* _Task item_: What is needed is an exact copy of every entry below, minus the images.

>>>>

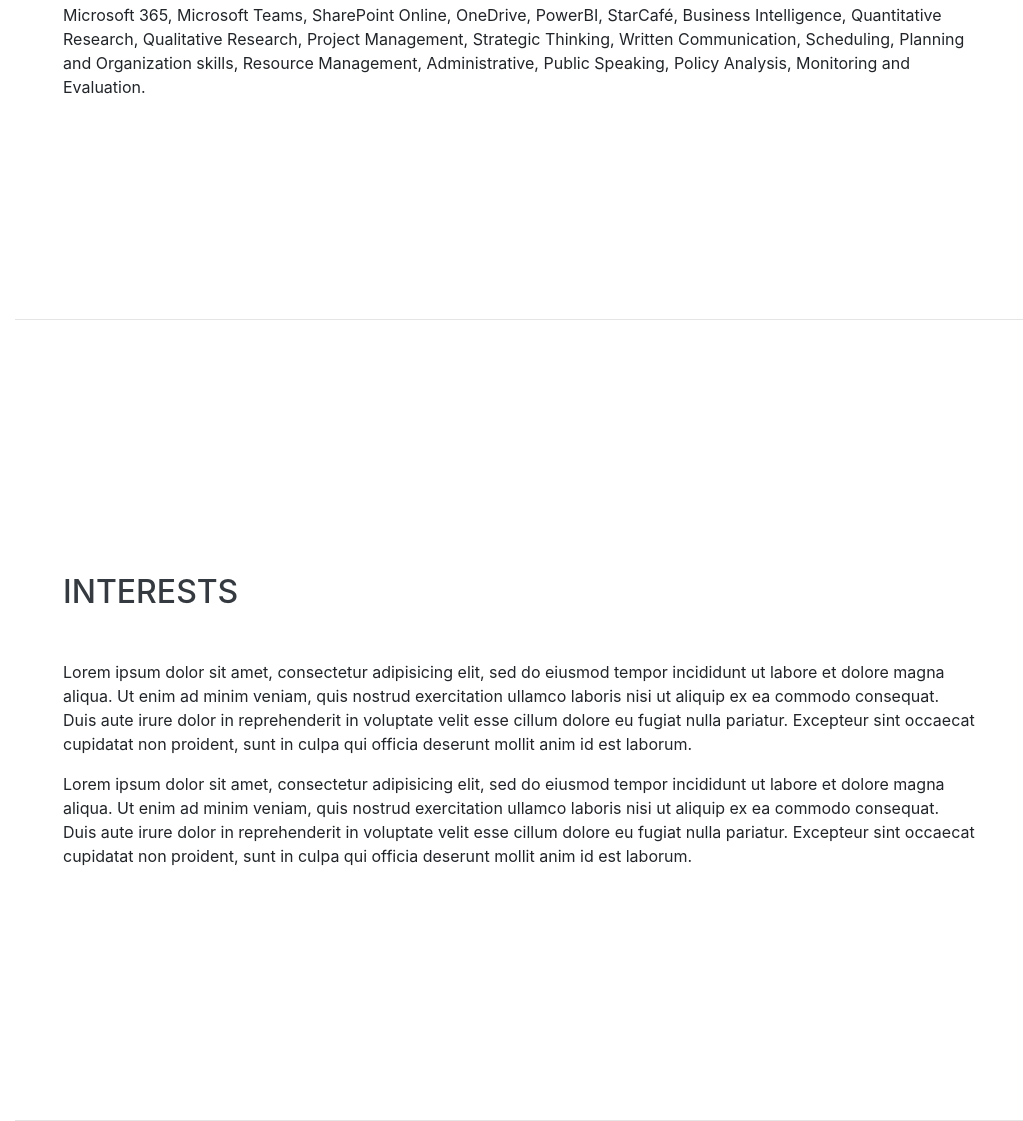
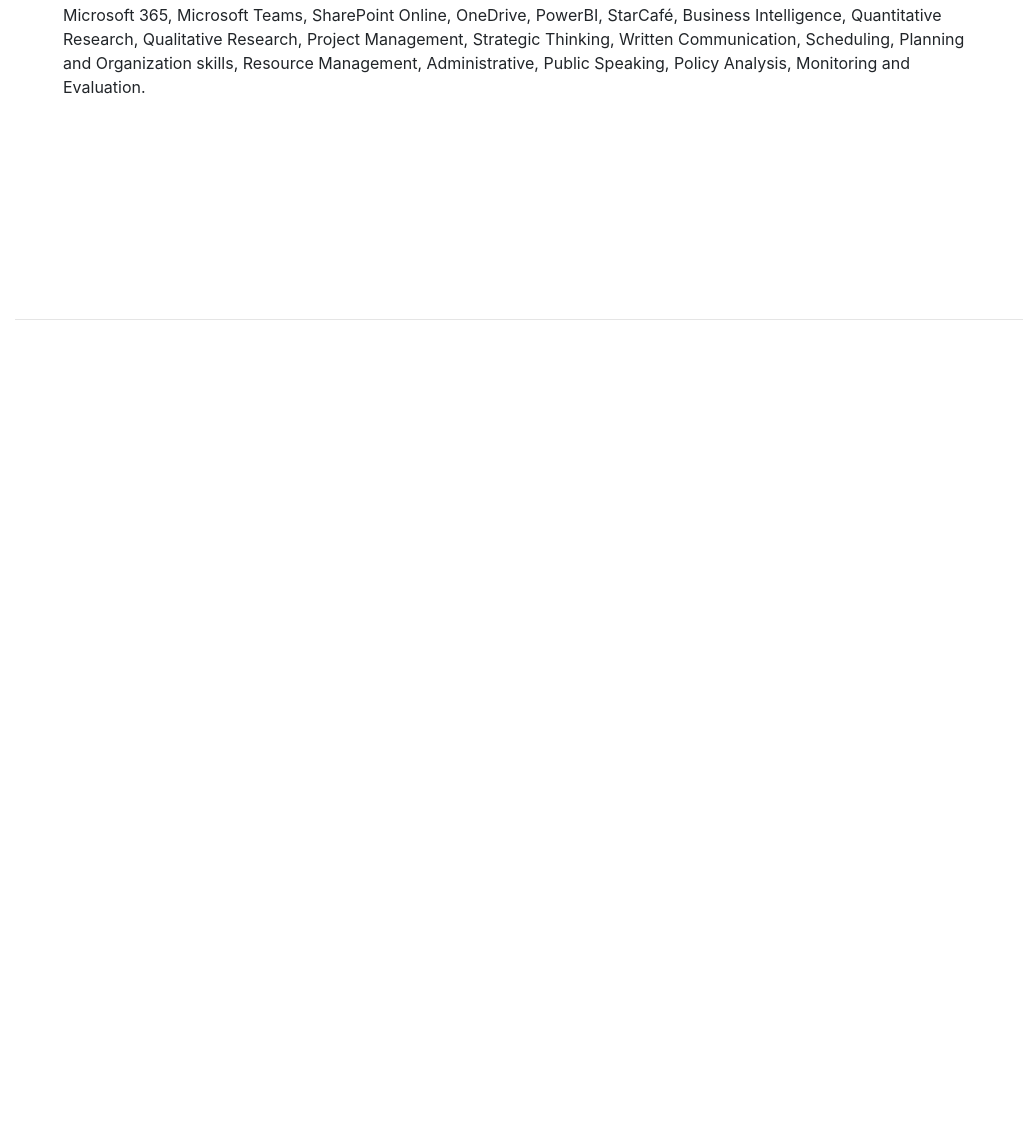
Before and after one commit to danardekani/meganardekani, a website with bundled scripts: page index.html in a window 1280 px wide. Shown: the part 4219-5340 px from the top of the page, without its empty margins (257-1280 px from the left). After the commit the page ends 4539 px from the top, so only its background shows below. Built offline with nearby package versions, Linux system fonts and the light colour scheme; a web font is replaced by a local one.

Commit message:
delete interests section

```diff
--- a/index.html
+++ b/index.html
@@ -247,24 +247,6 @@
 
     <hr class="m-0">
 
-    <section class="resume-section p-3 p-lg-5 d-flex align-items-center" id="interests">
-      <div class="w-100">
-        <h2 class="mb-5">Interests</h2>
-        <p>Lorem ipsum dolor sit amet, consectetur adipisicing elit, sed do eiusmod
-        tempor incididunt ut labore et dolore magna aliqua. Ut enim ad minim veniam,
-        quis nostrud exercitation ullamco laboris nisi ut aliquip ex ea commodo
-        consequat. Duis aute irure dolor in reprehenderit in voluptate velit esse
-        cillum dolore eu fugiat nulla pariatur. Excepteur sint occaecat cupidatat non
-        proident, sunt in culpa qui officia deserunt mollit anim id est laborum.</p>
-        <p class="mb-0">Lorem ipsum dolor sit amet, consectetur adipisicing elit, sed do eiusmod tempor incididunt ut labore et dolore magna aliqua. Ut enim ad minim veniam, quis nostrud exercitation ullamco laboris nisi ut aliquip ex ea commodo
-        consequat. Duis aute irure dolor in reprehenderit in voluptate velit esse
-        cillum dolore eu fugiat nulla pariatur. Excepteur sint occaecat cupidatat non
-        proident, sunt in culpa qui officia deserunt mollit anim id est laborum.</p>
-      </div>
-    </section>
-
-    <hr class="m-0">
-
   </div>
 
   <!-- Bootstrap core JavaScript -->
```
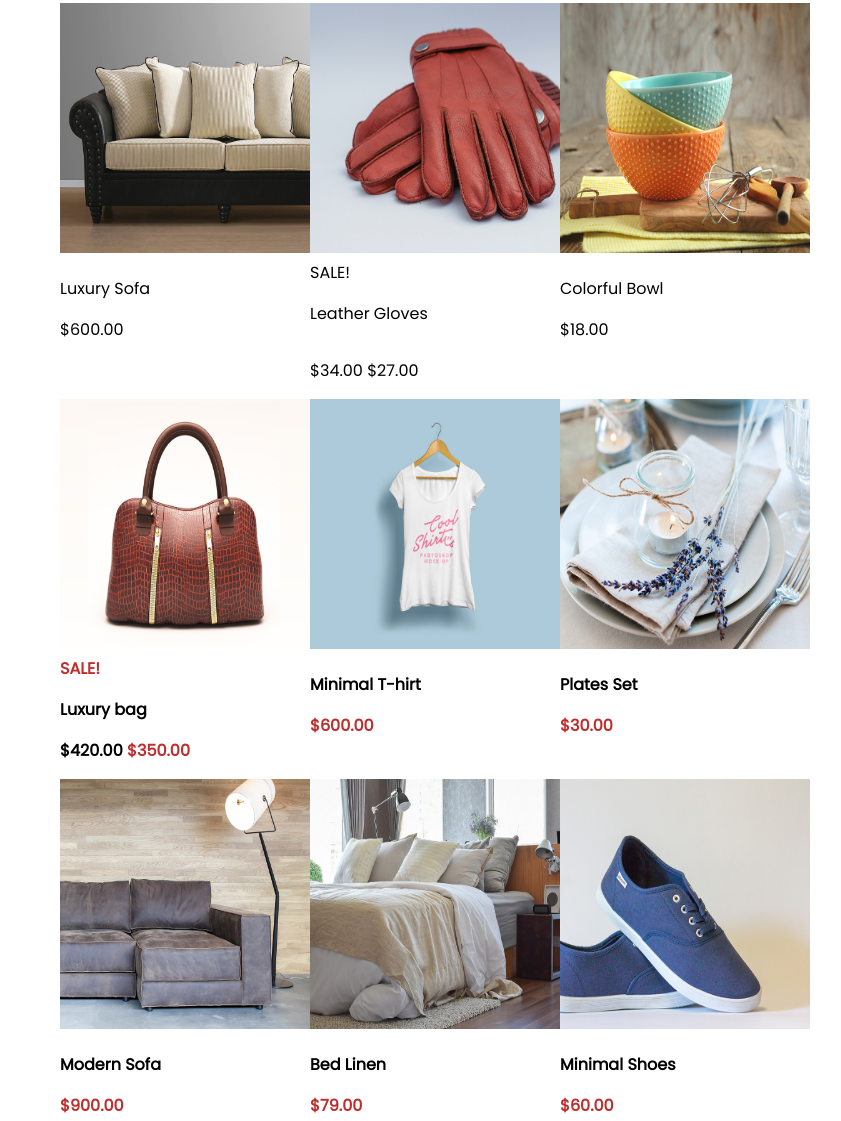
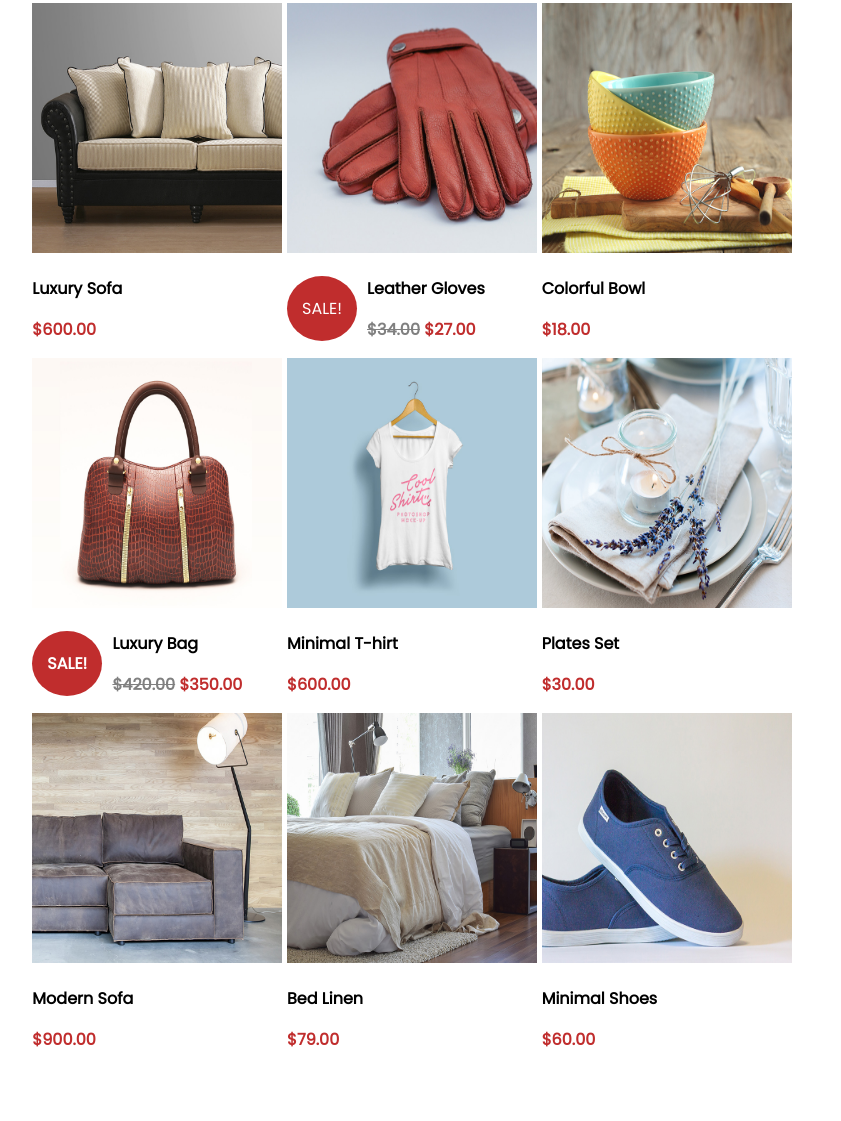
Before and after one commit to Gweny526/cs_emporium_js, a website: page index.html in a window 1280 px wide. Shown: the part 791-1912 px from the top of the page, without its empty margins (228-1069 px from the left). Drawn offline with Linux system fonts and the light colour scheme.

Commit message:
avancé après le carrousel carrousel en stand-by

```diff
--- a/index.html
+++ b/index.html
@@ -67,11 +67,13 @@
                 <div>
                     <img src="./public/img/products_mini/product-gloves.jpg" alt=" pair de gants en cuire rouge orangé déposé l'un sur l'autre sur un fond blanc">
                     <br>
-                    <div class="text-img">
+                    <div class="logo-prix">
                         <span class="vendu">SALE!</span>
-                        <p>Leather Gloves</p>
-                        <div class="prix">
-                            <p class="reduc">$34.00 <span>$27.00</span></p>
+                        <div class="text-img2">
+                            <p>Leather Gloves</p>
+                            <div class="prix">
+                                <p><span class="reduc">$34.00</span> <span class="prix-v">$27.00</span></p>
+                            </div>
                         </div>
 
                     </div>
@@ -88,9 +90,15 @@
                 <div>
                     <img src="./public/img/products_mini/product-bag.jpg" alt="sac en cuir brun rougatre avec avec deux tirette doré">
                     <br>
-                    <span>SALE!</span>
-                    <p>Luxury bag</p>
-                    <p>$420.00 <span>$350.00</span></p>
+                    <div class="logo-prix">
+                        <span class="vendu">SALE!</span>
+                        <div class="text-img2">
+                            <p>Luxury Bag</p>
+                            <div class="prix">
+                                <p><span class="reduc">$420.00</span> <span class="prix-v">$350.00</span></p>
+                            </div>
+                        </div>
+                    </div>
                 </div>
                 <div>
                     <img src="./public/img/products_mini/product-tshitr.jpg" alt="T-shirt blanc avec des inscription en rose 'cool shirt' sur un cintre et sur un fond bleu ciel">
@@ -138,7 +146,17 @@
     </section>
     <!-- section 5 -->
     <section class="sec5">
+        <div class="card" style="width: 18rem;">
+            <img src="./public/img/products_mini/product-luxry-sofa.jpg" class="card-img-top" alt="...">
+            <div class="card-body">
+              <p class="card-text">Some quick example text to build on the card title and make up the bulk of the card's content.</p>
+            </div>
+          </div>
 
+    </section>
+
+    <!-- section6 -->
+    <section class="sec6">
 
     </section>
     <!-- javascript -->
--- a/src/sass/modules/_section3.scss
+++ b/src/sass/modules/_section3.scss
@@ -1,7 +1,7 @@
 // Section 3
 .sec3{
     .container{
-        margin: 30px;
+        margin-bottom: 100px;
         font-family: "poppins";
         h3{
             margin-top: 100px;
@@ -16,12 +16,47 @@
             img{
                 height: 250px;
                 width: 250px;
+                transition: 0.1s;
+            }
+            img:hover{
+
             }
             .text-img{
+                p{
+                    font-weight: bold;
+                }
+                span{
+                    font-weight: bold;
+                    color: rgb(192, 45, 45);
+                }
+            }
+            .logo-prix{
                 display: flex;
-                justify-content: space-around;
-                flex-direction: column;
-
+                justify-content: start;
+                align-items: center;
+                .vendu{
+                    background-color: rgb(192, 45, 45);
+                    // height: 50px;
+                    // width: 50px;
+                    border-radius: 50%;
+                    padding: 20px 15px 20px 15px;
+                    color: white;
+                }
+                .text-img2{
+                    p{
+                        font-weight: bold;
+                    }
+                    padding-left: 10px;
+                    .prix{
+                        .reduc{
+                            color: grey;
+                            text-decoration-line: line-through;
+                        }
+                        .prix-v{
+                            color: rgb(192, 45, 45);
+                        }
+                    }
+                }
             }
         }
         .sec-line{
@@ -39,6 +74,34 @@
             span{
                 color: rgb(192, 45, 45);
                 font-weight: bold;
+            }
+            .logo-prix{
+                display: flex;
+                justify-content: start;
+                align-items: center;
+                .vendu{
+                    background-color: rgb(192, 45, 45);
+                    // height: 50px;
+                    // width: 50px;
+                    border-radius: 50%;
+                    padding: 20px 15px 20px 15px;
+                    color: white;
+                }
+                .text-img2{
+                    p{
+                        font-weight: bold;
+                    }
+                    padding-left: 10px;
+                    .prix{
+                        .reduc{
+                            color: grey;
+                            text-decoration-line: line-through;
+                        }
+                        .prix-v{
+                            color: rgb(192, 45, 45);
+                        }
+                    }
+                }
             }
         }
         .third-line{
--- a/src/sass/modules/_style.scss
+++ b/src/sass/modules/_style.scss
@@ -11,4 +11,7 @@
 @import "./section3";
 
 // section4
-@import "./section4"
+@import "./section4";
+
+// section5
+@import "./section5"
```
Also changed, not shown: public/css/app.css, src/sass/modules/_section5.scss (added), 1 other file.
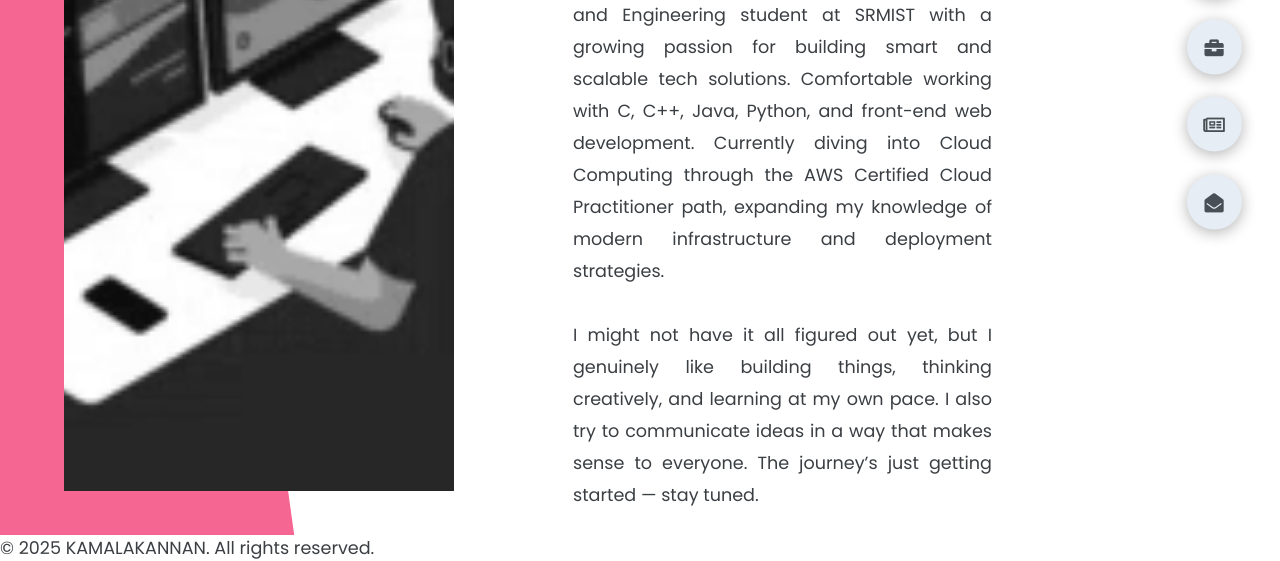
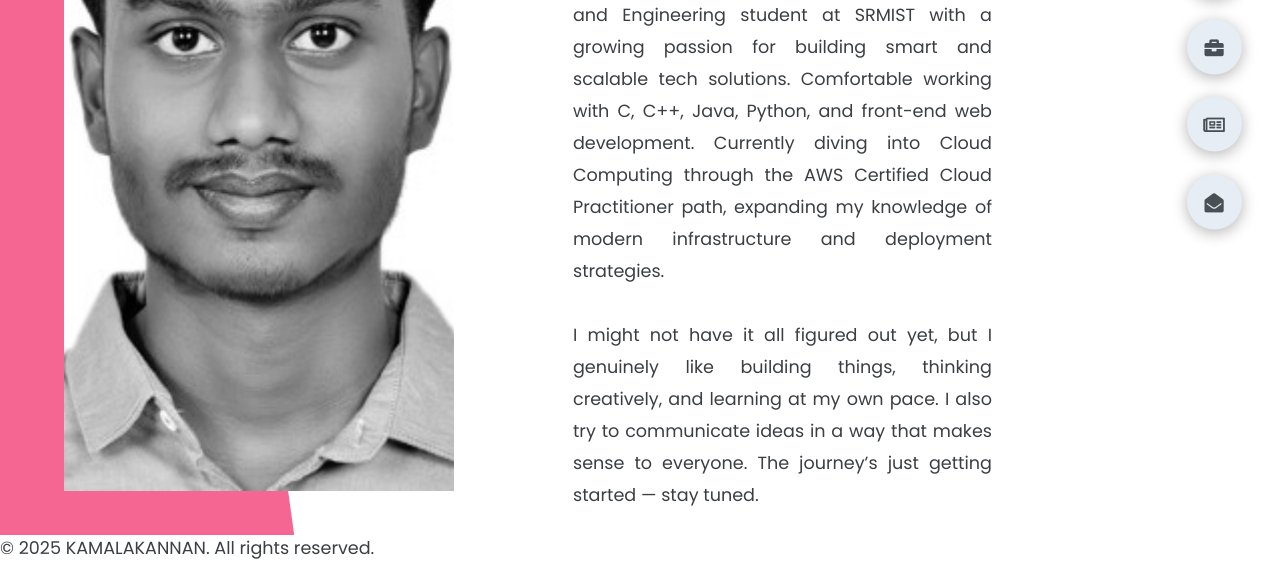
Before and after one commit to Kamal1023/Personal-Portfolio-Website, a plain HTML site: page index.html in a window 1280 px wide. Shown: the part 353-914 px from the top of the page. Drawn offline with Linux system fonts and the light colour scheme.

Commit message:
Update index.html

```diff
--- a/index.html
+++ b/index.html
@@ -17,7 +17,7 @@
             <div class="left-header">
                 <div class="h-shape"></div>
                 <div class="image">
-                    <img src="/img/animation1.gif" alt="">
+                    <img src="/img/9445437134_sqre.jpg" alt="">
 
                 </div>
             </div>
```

<<<<

* _Answer to the problem_:
Before and after one commit to danardekani/meganardekani, a website with bundled scripts: page index.html in a window 1280 px wide. Shown: the part 4219-5340 px from the top of the page, without its empty margins (257-1280 px from the left). After the commit the page ends 4539 px from the top, so only its background shows below. Built offline with nearby package versions, Linux system fonts and the light colour scheme; a web font is replaced by a local one.

Commit message:
delete interests section

```diff
--- a/index.html
+++ b/index.html
@@ -247,24 +247,6 @@
 
     <hr class="m-0">
 
-    <section class="resume-section p-3 p-lg-5 d-flex align-items-center" id="interests">
-      <div class="w-100">
-        <h2 class="mb-5">Interests</h2>
-        <p>Lorem ipsum dolor sit amet, consectetur adipisicing elit, sed do eiusmod
-        tempor incididunt ut labore et dolore magna aliqua. Ut enim ad minim veniam,
-        quis nostrud exercitation ullamco laboris nisi ut aliquip ex ea commodo
-        consequat. Duis aute irure dolor in reprehenderit in voluptate velit esse
-        cillum dolore eu fugiat nulla pariatur. Excepteur sint occaecat cupidatat non
-        proident, sunt in culpa qui officia deserunt mollit anim id est laborum.</p>
-        <p class="mb-0">Lorem ipsum dolor sit amet, consectetur adipisicing elit, sed do eiusmod tempor incididunt ut labore et dolore magna aliqua. Ut enim ad minim veniam, quis nostrud exercitation ullamco laboris nisi ut aliquip ex ea commodo
-        consequat. Duis aute irure dolor in reprehenderit in voluptate velit esse
-        cillum dolore eu fugiat nulla pariatur. Excepteur sint occaecat cupidatat non
-        proident, sunt in culpa qui officia deserunt mollit anim id est laborum.</p>
-      </div>
-    </section>
-
-    <hr class="m-0">
-
   </div>
 
   <!-- Bootstrap core JavaScript -->
```
Before and after one commit to Gweny526/cs_emporium_js, a website: page index.html in a window 1280 px wide. Shown: the part 791-1912 px from the top of the page, without its empty margins (228-1069 px from the left). Drawn offline with Linux system fonts and the light colour scheme.

Commit message:
avancé après le carrousel carrousel en stand-by

```diff
--- a/index.html
+++ b/index.html
@@ -67,11 +67,13 @@
                 <div>
                     <img src="./public/img/products_mini/product-gloves.jpg" alt=" pair de gants en cuire rouge orangé déposé l'un sur l'autre sur un fond blanc">
                     <br>
-                    <div class="text-img">
+                    <div class="logo-prix">
                         <span class="vendu">SALE!</span>
-                        <p>Leather Gloves</p>
-                        <div class="prix">
-                            <p class="reduc">$34.00 <span>$27.00</span></p>
+                        <div class="text-img2">
+                            <p>Leather Gloves</p>
+                            <div class="prix">
+                                <p><span class="reduc">$34.00</span> <span class="prix-v">$27.00</span></p>
+                            </div>
                         </div>
 
                     </div>
@@ -88,9 +90,15 @@
                 <div>
                     <img src="./public/img/products_mini/product-bag.jpg" alt="sac en cuir brun rougatre avec avec deux tirette doré">
                     <br>
-                    <span>SALE!</span>
-                    <p>Luxury bag</p>
-                    <p>$420.00 <span>$350.00</span></p>
+                    <div class="logo-prix">
+                        <span class="vendu">SALE!</span>
+                        <div class="text-img2">
+                            <p>Luxury Bag</p>
+                            <div class="prix">
+                                <p><span class="reduc">$420.00</span> <span class="prix-v">$350.00</span></p>
+                            </div>
+                        </div>
+                    </div>
                 </div>
                 <div>
                     <img src="./public/img/products_mini/product-tshitr.jpg" alt="T-shirt blanc avec des inscription en rose 'cool shirt' sur un cintre et sur un fond bleu ciel">
@@ -138,7 +146,17 @@
     </section>
     <!-- section 5 -->
     <section class="sec5">
+        <div class="card" style="width: 18rem;">
+            <img src="./public/img/products_mini/product-luxry-sofa.jpg" class="card-img-top" alt="...">
+            <div class="card-body">
+              <p class="card-text">Some quick example text to build on the card title and make up the bulk of the card's content.</p>
+            </div>
+          </div>
 
+    </section>
+
+    <!-- section6 -->
+    <section class="sec6">
 
     </section>
     <!-- javascript -->
--- a/src/sass/modules/_section3.scss
+++ b/src/sass/modules/_section3.scss
@@ -1,7 +1,7 @@
 // Section 3
 .sec3{
     .container{
-        margin: 30px;
+        margin-bottom: 100px;
         font-family: "poppins";
         h3{
             margin-top: 100px;
@@ -16,12 +16,47 @@
             img{
                 height: 250px;
                 width: 250px;
+                transition: 0.1s;
+            }
+            img:hover{
+
             }
             .text-img{
+                p{
+                    font-weight: bold;
+                }
+                span{
+                    font-weight: bold;
+                    color: rgb(192, 45, 45);
+                }
+            }
+            .logo-prix{
                 display: flex;
-                justify-content: space-around;
-                flex-direction: column;
-
+                justify-content: start;
+                align-items: center;
+                .vendu{
+                    background-color: rgb(192, 45, 45);
+                    // height: 50px;
+                    // width: 50px;
+                    border-radius: 50%;
+                    padding: 20px 15px 20px 15px;
+                    color: white;
+                }
+                .text-img2{
+                    p{
+                        font-weight: bold;
+                    }
+                    padding-left: 10px;
+                    .prix{
+                        .reduc{
+                            color: grey;
+                            text-decoration-line: line-through;
+                        }
+                        .prix-v{
+                            color: rgb(192, 45, 45);
+                        }
+                    }
+                }
             }
         }
         .sec-line{
@@ -39,6 +74,34 @@
             span{
                 color: rgb(192, 45, 45);
                 font-weight: bold;
+            }
+            .logo-prix{
+                display: flex;
+                justify-content: start;
+                align-items: center;
+                .vendu{
+                    background-color: rgb(192, 45, 45);
+                    // height: 50px;
+                    // width: 50px;
+                    border-radius: 50%;
+                    padding: 20px 15px 20px 15px;
+                    color: white;
+                }
+                .text-img2{
+                    p{
+                        font-weight: bold;
+                    }
+                    padding-left: 10px;
+                    .prix{
+                        .reduc{
+                            color: grey;
+                            text-decoration-line: line-through;
+                        }
+                        .prix-v{
+                            color: rgb(192, 45, 45);
+                        }
+                    }
+                }
             }
         }
         .third-line{
--- a/src/sass/modules/_style.scss
+++ b/src/sass/modules/_style.scss
@@ -11,4 +11,7 @@
 @import "./section3";
 
 // section4
-@import "./section4"
+@import "./section4";
+
+// section5
+@import "./section5"
```
Also changed, not shown: public/css/app.css, src/sass/modules/_section5.scss (added), 1 other file.
Before and after one commit to Kamal1023/Personal-Portfolio-Website, a plain HTML site: page index.html in a window 1280 px wide. Shown: the part 353-914 px from the top of the page. Drawn offline with Linux system fonts and the light colour scheme.

Commit message:
Update index.html

```diff
--- a/index.html
+++ b/index.html
@@ -17,7 +17,7 @@
             <div class="left-header">
                 <div class="h-shape"></div>
                 <div class="image">
-                    <img src="/img/animation1.gif" alt="">
+                    <img src="/img/9445437134_sqre.jpg" alt="">
 
                 </div>
             </div>
```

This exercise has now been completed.